Alex Ovechkin. The man plays with passion, with heart, and is one of the most exciting players in the league.
These were the raves going into this season after Ovechkin came off of a season that saw him win his second MVP award in a row and once again taking home the Rocket Ricard. Since then, some things just haven't been the same for Alex the Great.
Witness just the past 365 days and what has happened:
He intentionally goes knee-to-knee with Sergei Gonchar in the Eastern Conference Semi Finals.
He fails to show up in Game 7 of the Eastern Conference Semi Finals, his Caps get blown out of the water by the Penguins and Sidney Crosby (who has two goals and an assist in that game).

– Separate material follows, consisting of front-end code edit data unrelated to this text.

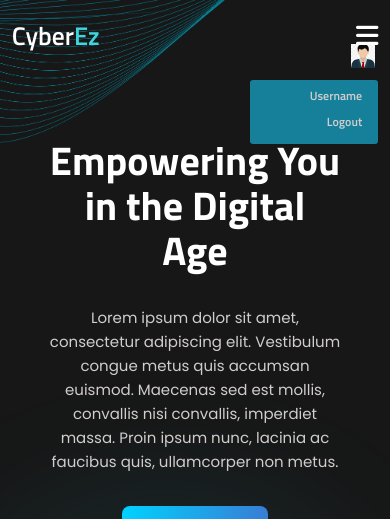
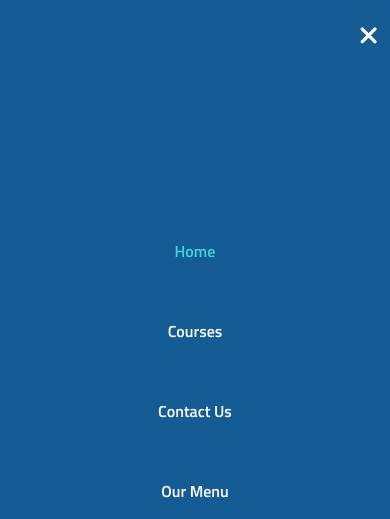
Before and after one commit to HabibSha/cyberez-courses, a website: page index.html in a window 390 px wide. Both pictures are taken after a click on the element 363 px from the left and 56 px from the top of the page. Shown: the top 519 px of the page. Drawn offline with Linux system fonts and the light colour scheme; files whose address does not match are found by name.

Commit message:
active navlinks update

```diff
--- a/css/style.css
+++ b/css/style.css
@@ -231,6 +231,7 @@
 }
 
 nav .user_profile {
+  display: none;
   position: absolute;
   right: 10%;
   top: 1.5rem;
@@ -298,7 +299,7 @@
   max-width: 39.6rem;
   padding: 0.9rem 1.7rem;
   border-radius: 6.25rem;
-  margin-right: 2rem;
+  /* margin-right: 2rem; */
 }
 
 .nav_menu {
@@ -1204,7 +1205,7 @@
 
   /* ============== Navbar ==================== */
   .navbar {
-    margin-right: 5rem;
+    /* margin-right: 5rem; */
   }
 
   /* ================  HEADER ==================== */
@@ -1754,11 +1755,11 @@
 
   /* ============= NAVBAR =============== */
   nav {
-    position: relative;
     height: 6rem;
   }
 
   .user_profile {
+    display: none;
     position: absolute;
     right: 17%;
     top: 0.9rem;
@@ -1800,7 +1801,7 @@
     display: flex;
     justify-content: center;
     align-items: center;
-    transform: translateX(100%) !important;
+    transform: translateX(100%);
     transition: all 0.5s linear;
     opacity: 0;
     visibility: hidden;
@@ -1812,7 +1813,7 @@
   }
 
   .active .navbar {
-    transform: translateX(4.2%) !important;
+    transform: translateX(0%);
     opacity: 1;
     visibility: visible;
     pointer-events: auto;
--- a/js/main.js
+++ b/js/main.js
@@ -22,7 +22,7 @@
   const activePage = window.location.pathname;
   const navLinks = document.querySelectorAll(".navbar a");
   navLinks.forEach((link) => {
-    if (link.href.includes(`${activePage}`)) {
+    if (link.pathname === activePage) {
       link.classList.add("active_link");
     }
   });
```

Come October of the start of this season, Ovechkin is already out dishing out dirty tactics as he slew foots Rich Peverly as they battle for a puck scooting along the boards.

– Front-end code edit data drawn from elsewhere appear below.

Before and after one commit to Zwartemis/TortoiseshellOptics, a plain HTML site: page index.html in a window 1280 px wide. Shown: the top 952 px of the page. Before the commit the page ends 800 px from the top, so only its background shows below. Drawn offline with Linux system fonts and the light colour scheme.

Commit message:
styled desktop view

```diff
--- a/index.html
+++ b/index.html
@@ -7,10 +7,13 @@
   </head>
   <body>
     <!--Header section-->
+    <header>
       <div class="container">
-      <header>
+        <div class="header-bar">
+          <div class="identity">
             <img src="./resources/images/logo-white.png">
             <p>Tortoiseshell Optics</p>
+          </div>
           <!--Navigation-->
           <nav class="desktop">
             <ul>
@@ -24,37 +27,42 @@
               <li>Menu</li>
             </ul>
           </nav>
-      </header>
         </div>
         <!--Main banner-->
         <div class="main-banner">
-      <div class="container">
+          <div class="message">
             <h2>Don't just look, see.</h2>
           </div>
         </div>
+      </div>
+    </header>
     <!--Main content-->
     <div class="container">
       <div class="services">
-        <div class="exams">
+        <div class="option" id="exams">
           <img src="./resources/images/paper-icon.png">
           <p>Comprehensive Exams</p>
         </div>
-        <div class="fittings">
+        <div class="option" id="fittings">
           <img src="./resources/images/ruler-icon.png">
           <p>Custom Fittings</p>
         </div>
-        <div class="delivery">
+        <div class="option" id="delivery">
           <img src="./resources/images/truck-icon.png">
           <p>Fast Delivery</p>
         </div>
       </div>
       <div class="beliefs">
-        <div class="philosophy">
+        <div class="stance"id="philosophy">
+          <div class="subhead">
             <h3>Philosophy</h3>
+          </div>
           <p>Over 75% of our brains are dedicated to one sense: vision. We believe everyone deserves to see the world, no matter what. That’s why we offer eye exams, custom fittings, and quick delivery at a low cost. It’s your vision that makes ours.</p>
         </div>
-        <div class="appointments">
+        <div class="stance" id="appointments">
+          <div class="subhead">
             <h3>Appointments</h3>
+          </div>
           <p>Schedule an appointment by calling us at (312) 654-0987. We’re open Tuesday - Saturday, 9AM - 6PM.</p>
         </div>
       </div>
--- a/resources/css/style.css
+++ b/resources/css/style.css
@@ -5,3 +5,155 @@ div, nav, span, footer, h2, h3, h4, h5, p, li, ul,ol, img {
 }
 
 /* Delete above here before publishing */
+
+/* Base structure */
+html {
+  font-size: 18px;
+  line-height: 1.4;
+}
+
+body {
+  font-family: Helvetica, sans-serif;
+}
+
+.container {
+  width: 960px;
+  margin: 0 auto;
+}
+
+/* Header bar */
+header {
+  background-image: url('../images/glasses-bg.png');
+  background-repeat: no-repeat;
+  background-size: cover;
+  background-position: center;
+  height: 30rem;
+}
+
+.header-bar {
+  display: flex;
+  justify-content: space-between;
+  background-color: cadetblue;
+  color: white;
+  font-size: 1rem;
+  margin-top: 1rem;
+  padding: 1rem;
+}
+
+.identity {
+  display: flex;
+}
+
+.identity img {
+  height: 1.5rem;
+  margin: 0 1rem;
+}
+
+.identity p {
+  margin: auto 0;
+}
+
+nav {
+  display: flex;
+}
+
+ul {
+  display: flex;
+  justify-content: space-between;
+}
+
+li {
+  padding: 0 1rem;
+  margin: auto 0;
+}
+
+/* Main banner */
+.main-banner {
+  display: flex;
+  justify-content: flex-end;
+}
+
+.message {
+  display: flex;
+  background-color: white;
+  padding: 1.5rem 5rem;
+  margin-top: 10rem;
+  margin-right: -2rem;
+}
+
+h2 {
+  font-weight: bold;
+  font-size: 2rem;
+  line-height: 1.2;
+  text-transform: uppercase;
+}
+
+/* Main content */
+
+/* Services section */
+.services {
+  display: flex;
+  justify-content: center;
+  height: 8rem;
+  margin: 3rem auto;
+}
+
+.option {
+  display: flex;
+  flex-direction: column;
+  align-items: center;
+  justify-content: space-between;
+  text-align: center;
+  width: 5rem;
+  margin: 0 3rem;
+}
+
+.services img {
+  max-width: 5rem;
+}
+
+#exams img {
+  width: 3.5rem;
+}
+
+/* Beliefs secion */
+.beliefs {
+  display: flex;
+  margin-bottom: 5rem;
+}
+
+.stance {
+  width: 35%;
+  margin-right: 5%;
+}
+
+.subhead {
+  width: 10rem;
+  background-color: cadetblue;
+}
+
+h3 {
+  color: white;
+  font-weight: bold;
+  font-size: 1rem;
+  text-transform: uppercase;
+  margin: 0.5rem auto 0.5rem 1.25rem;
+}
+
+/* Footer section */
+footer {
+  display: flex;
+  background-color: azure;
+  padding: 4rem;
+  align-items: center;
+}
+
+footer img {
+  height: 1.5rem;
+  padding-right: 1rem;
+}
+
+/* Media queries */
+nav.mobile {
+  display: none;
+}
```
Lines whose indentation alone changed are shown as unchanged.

In November of 2009, Ovechkin needlessly boards the Buffalo Sabres Patrick Kaleta . He was penalized and ejected because it was not only a boarding but it drew blood. It was largely glossed over and ignored because the love train was still being ridden by the majority of people in the media.
Not even five days later, he knee's the Carolina Hurricane's Tim Gleason.

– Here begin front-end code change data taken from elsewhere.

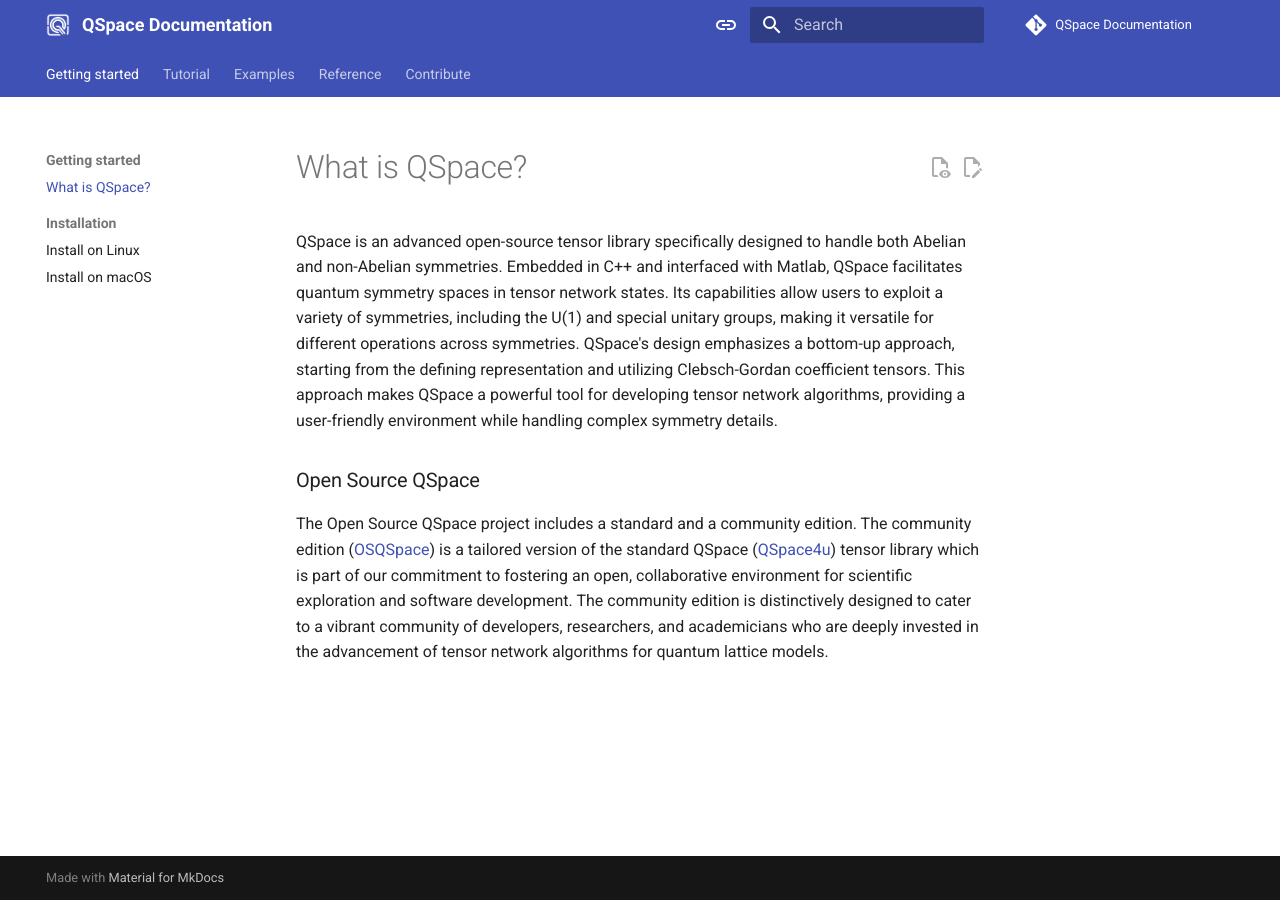
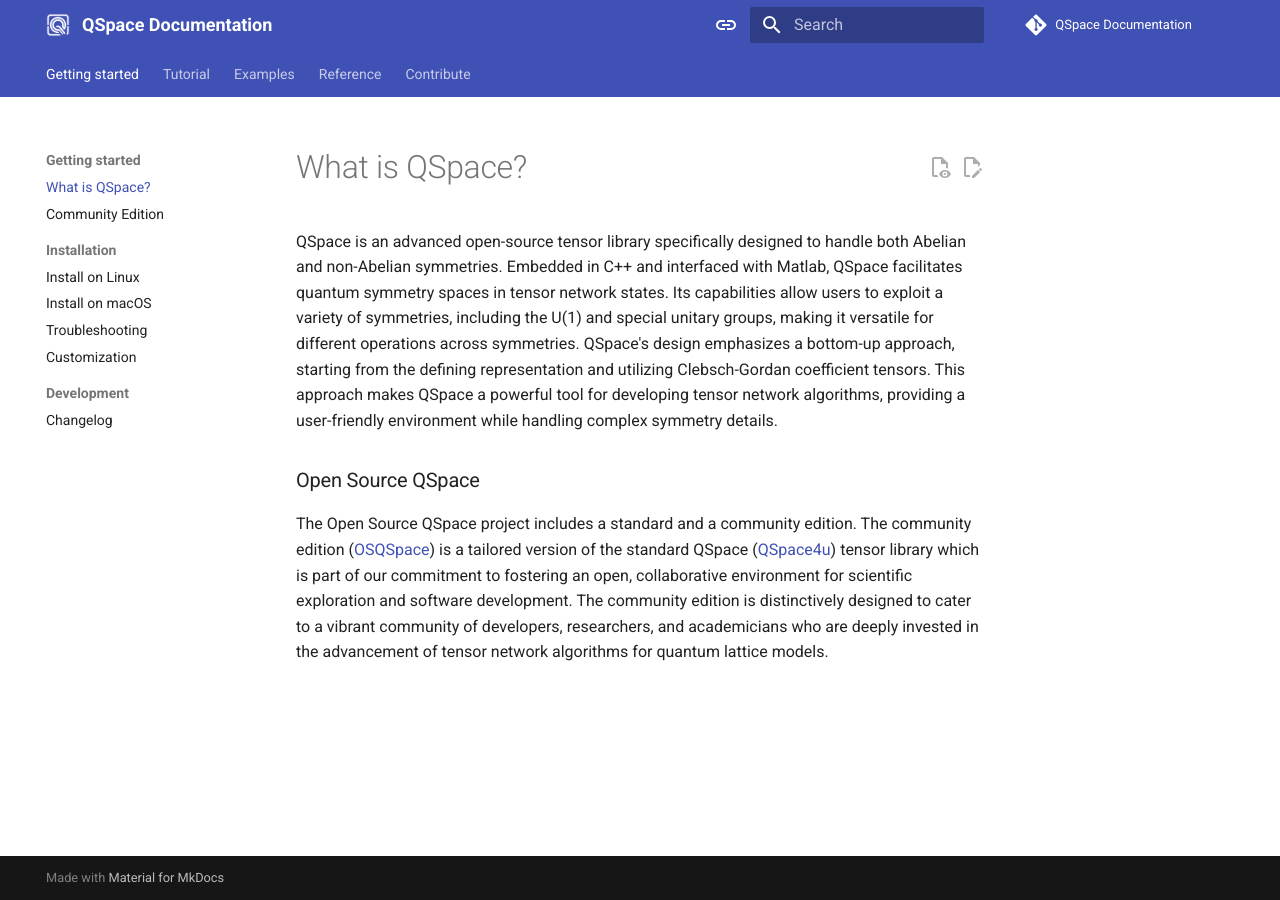
Before and after one commit to Open-Source-QSpace/QSpace-Documentation, an MkDocs documentation site: the page built from docs/index.md, in a window 1280 px wide. Built offline with MkDocs 1.6.1 and Material for MkDocs 9.7.7, drawn with Linux system fonts in a browser that asks for light colours; comment, search, counter and statistics services are not loaded; the version menu is left out.

Commit message:
Apply previous updates to the webpage

```diff
--- a/mkdocs.yml
+++ b/mkdocs.yml
@@ -3,10 +3,14 @@
 nav:
   - Getting started:
     - What is QSpace?: index.md
-    # - Community Edition: community.md
+    - Community Edition: community.md
     - Installation:
-      - "Install on Linux": Linux.md
-      - "Install on macOS": macOS.md
+      - "Install on Linux": installation/Linux.md
+      - "Install on macOS": installation/macOS.md
+      - "Troubleshooting": installation/troublesh.md
+      - "Customization": installation/customize.md
+    - Development:
+      - "Changelog": changelog.md
   - Tutorial:
     # - "Get to Know QSpace": tutorial/QSpace_intro.md
     - "Get to Know QSpace": tutorial/Get2Know.md
```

This time was different. Ovechkin hurt himself, could barely put any pressure on his knee. It looked like his reckless, bull-in-a-china-shop mentality finally caught up to him. In the end he would be out a total of three games with a knee injury (making his two game suspension for the knee-to-knee seem ridiculous).
His next failure came on the biggest stage of all, the stage he'd been expected to excel in. The Olympics. He was the face of his team, a team Russia that dramatically under achieved in Vancouver. His numbers in the games were disappointing at best. Only two goals and two assists in four games (the majority coming against a hapless Latvia).
His disappointing performance was led by an embarrassing 7-3 defeat at the hands of Team Canada. Once again he found himself on the wrong end of a hand shake with Sidney Crosby, who also proved his superior by scoring the OT game winner to win the Gold for Canada.
As if that weren't embarrassing enough, a video shows him shoving a camera person out of the way while in Vancouver. This person happens to be a woman. Who came to Vancouver from Russia. To see Ovechkin play. The woman was left with bruises from the incident.
Finally, the latest incident. As Brian Campbell skated in his own end gathering the puck to shoot it along the boards, Ovechkin, in his thoughtless way, skated in behind him. Campbell rid himself of the puck and Ovechkin didn't notice or didn't care, giving Campbell a powerful shove from behind.
Campbell goes flying into the boards, defenseless from a cheap shot he didn't see coming. The results? For Campbell they are broken ribs, broken collar bone, grade two concussion. A lost season. For Ovechkin they are an ejection and it looks like that's about it.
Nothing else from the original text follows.